Every time I come to Cannes, I am determined to speak French. I studied the language back in 2010, before spending a month in Paris. A month where I bumbled around town, but remained upbeat about it. I got myself into all sorts of faux pas… such as the time I told a strange man in a park that I loved him. But even though I’m not good at speaking French, I do enjoy the challenge. I also like the way I’m much more decisive and “in the moment” in this language, being that I can only speak in short sentences and present tense. “I would like a coffee!” I exclaim loudly to a startled waiter in a café. “It is raining,” I remark to a lady on the street, in what I hoped was a thoughtful tone, as if I was contemplating the deeper meaning of water coming from the sky.
It did rain a little as I rushed off to see ‘Everybody Knows’, the opening film by Asghar Farhadi. I commenced my usual morning routine of walking as fast down the Croisette as my legs could carry me, whilst shoving a croissant in my mouth and scalding my tongue with coffee. But instead of the usual fight for seats that greeted me daily at the 8:30am screenings I arrived to… a virtually empty theater. This was due to the change in press screenings, with most people seeing the movie the night before, after the premiere. I wasn’t mad at it.
‘Everybody Knows’ is set in Spain, and told in Spanish by an Iranian director. It’s not Farhadi’s first time making a movie in a language other than his own, but it does feel like his first dip into a different language of film. There are still his familiar themes of family and secrets in this story about two childhood lovers who reunite for a wedding… but here those themes are given a genre twist. A wedding guest is kidnapped, and the mystery must be solved against a ticking clock. There’s also a sense of a new film language with cinematographer Jose Luis Alcaine behind the lens - ‘Everybody Knows’ features more lush visuals than the realistic look of Farhadi’s other movies.
The language of love is apparent in the chemistry of Javier Bardem and Penélope Cruz, the two stars of ‘Everybody Knows’. I think it was a great idea to cast this real-life married couple as old lovers, because they naturally have that sense of familiarity and history about them. Equality too, apparently. At the press conference following the film, the actors were asked whether they were paid equally. “Actually, yes,” Cruz replied, in language that was simple, and to the point.
At lunch-time I took myself off to a restaurant, with the challenge of ordering everything in French. It’s really not necessary, because everyone here speaks English. And in fact that is what they do to me. Because before I can get to the end of the sentence “Table pour une personne” it’s pretty obvious I’m not from around here. Still, I persisted, and felt quite pleased with myself as I tucked in to my main, two sides and cheeky glass of wine.

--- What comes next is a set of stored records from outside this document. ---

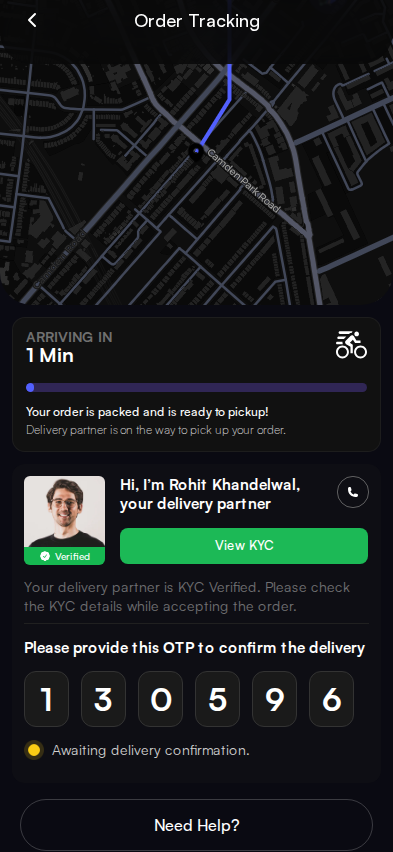
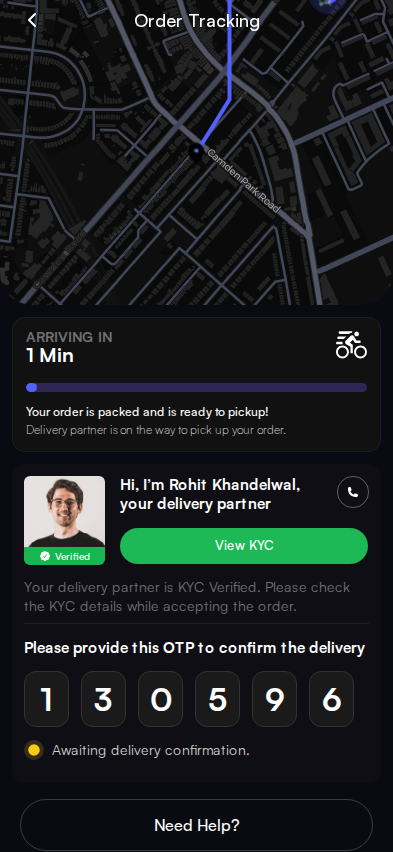
Update OrderTracking UI: Transparent header and pill-shaped KYC button

diff --git a/src/pages/OrderTracking.tsx b/src/pages/OrderTracking.tsx
@@ -101,11 +101,9 @@ const OrderTracking = () => {
       {/* Header Overlay - Matches AddAddress style */}
       <div className="absolute top-0 left-0 right-0 z-10 pointer-events-none">
         <div
-           className="rounded-b-[32px] overflow-hidden pointer-events-auto"
+           className="overflow-hidden pointer-events-auto"
            style={{
-                backgroundColor: "rgba(7, 7, 7, 0.81)",
-                backdropFilter: "blur(25px)",
-                WebkitBackdropFilter: "blur(25px)",
+                backgroundColor: "transparent",
                 paddingBottom: "24px"
            }}
         >
@@ -239,7 +237,7 @@ const OrderTracking = () => {
 
                     {/* CTA View KYC */}
                     <button
-                        className="mt-[14px] bg-[#1CB956] rounded-[8px] h-[36px] w-[248px] text-white text-[13px] font-medium font-sans flex items-center justify-center"
+                        className="mt-[14px] bg-[#1CB956] rounded-full h-[36px] w-[248px] text-white text-[13px] font-medium font-sans flex items-center justify-center"
                     >
                         View KYC
                     </button>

A special screening of ‘Mean Streets’ was next on my list, and even though I arrived an hour early, I had to join the back of a long line. This film is still as popular as it was when it screened in Cannes back in 1974. And seeing it in France, with a packed crowd, felt like a new translation. There is a fresh vitality to the film and somehow, seeing it in France, Martin Scorsese’s French New Wave influences were more apparent. Also, the beginnings of Scorsese’s own unique style. He is a director I greatly admire, both for his work and for what he has done for film preservation. He speaks fluent cinema, with an encyclopedic knowledge about movies and filmmakers from all eras and all parts of the globe.
Needless to say, I stayed for the Q&A with Scorsese afterwards, and it was a thrill to see him speak, albeit through a translator for the French audience. He talked about how he didn’t realize until years afterwards that ‘Mean Streets’ was about the relationship between his own father and uncle. He related the story of Johnny Boy and Charlie to a moment he witnessed while being an altar boy in the Catholic church. And how showing the film in Cannes opened the door to him internationally. Also I super impressed with his translator, who sat, listening intently, while Scorsese gave answers up to three minutes long… and then translated to French (seemingly) perfectly, speaking for the same amount of time, mentioning the same names as he did. What a memory!

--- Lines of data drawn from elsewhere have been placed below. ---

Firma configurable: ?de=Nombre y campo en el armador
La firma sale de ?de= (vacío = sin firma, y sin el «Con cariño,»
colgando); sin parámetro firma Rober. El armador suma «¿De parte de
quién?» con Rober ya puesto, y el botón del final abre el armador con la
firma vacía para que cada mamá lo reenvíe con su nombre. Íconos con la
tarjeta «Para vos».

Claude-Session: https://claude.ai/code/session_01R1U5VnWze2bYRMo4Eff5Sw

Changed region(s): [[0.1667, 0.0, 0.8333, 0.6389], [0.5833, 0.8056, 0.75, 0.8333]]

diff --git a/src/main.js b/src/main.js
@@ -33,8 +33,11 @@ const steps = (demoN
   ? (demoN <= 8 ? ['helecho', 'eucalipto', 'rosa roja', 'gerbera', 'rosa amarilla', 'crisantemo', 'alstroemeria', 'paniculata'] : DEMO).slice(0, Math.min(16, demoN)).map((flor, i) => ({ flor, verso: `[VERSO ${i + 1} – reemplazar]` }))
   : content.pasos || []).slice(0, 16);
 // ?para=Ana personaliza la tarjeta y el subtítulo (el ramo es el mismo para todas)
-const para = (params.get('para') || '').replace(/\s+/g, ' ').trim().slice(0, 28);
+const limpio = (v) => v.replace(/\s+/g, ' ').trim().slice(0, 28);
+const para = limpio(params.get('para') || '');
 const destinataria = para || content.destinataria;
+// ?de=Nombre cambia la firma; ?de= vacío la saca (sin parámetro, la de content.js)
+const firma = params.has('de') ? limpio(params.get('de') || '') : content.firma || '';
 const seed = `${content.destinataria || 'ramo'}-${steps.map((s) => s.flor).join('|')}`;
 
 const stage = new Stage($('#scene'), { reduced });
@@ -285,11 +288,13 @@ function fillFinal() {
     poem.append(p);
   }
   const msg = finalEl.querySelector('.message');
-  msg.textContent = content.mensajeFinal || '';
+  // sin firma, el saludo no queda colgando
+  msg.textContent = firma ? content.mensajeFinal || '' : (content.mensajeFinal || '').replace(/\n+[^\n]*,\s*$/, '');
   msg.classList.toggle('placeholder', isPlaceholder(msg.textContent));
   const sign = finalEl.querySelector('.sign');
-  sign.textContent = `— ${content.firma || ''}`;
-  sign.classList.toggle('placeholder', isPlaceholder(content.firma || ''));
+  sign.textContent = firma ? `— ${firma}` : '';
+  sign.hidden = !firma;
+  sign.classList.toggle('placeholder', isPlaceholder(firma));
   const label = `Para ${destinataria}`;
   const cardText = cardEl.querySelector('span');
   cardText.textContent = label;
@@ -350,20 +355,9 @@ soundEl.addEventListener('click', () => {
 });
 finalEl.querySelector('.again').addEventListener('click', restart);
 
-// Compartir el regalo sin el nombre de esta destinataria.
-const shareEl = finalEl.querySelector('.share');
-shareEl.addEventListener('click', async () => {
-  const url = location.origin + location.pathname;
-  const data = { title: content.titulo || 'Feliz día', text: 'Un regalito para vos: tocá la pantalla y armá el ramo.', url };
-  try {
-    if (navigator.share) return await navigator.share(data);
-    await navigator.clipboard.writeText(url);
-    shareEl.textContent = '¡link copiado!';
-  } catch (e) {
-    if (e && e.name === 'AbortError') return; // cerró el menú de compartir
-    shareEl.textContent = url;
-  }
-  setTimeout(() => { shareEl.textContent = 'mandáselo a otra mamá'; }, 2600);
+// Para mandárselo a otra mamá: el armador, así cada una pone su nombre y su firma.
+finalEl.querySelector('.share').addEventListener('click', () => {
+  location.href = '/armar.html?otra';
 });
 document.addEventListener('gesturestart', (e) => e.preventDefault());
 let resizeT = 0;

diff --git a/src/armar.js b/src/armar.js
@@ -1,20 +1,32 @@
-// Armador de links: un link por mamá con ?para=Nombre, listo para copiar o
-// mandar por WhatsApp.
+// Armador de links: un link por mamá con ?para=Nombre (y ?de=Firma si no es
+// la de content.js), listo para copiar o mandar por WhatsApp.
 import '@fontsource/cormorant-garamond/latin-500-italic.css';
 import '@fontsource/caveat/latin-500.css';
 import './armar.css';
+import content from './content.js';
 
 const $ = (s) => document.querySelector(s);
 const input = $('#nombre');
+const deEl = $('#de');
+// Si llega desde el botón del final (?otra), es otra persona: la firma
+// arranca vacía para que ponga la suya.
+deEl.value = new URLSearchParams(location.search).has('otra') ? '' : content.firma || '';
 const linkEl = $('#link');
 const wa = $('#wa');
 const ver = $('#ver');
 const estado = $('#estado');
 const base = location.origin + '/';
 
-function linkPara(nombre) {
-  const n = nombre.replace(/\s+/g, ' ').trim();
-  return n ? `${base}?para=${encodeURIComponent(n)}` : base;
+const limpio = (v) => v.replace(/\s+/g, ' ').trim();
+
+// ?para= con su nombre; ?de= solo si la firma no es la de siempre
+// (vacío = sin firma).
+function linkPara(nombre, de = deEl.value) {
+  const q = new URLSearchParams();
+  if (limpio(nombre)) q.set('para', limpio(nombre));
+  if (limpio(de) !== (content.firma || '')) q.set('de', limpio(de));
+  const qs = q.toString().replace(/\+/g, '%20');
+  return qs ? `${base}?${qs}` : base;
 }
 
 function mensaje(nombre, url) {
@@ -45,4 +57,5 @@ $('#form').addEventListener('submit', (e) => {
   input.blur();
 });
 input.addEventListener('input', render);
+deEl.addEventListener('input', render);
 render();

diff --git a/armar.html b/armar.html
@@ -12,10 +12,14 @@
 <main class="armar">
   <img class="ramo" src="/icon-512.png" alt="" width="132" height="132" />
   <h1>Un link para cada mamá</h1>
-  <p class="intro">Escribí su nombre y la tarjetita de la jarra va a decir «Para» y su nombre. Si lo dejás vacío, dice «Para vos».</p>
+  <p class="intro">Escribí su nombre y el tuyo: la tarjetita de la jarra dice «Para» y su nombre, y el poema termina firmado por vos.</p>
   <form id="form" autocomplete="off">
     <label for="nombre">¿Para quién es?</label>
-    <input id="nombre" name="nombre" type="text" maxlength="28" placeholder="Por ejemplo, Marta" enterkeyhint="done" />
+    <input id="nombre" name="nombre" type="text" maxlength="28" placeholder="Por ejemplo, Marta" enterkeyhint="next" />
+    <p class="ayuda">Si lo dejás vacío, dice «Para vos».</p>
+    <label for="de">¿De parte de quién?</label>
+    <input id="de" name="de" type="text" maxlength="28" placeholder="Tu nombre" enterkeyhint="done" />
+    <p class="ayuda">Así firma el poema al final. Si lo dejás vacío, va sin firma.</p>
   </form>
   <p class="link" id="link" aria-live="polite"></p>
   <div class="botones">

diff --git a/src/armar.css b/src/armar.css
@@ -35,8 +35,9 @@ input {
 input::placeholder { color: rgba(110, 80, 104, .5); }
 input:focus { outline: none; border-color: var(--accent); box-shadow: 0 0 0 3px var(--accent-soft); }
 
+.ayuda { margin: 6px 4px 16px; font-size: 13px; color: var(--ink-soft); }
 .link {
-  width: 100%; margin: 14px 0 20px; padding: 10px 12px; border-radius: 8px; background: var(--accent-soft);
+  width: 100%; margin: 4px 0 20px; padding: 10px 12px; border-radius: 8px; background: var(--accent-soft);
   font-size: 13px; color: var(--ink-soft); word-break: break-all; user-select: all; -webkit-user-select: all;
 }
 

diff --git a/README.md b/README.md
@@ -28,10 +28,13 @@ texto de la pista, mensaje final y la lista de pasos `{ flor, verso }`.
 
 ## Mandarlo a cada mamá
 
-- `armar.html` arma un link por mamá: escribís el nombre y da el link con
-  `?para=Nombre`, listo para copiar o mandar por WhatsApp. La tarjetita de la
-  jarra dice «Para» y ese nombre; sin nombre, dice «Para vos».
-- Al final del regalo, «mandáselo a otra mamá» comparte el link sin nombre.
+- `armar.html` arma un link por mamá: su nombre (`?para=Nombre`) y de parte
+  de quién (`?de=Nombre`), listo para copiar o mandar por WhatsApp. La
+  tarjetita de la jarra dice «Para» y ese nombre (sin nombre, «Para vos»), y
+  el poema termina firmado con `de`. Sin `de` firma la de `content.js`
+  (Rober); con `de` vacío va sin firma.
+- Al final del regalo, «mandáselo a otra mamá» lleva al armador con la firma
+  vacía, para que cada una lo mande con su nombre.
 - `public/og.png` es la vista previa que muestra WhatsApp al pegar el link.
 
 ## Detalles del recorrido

With all that translating, the Q&A went longer than expected, so I rushed off to my final film of the day. ‘The Eyes of Orson Welles’ is a documentary directed by Mark Cousins and co-produced by FilmStruck. Before the film Cousins explained that he was daunted at the prospect of trying to figure out who exactly the actor / director really was. He found his window, his translation, through the artwork of Welles. So, throughout this two hour doc, Cousins dissects sketches and paintings, interpreting them based on the personal life and work of Welles. His attempt is to see this icon through new eyes, and through some of the references feel like a stretch, he makes some very astute observations. These are framed through a pretend letter Cousins writes to Welles, asking the questions he wants to know, catching Welles up with what he’s missed in the world since his death, and explaining the interpretations of his work. If you enjoy deconstructing classic cinema and the language of film (and art), this one is for you.
As for me, I’m currently googling whether it is possible to learn a language while you sleep. I am very tired, and need to catch some z’s before I spend another day trying to get my tongue around Cannes. So to speak. Bonne nuit!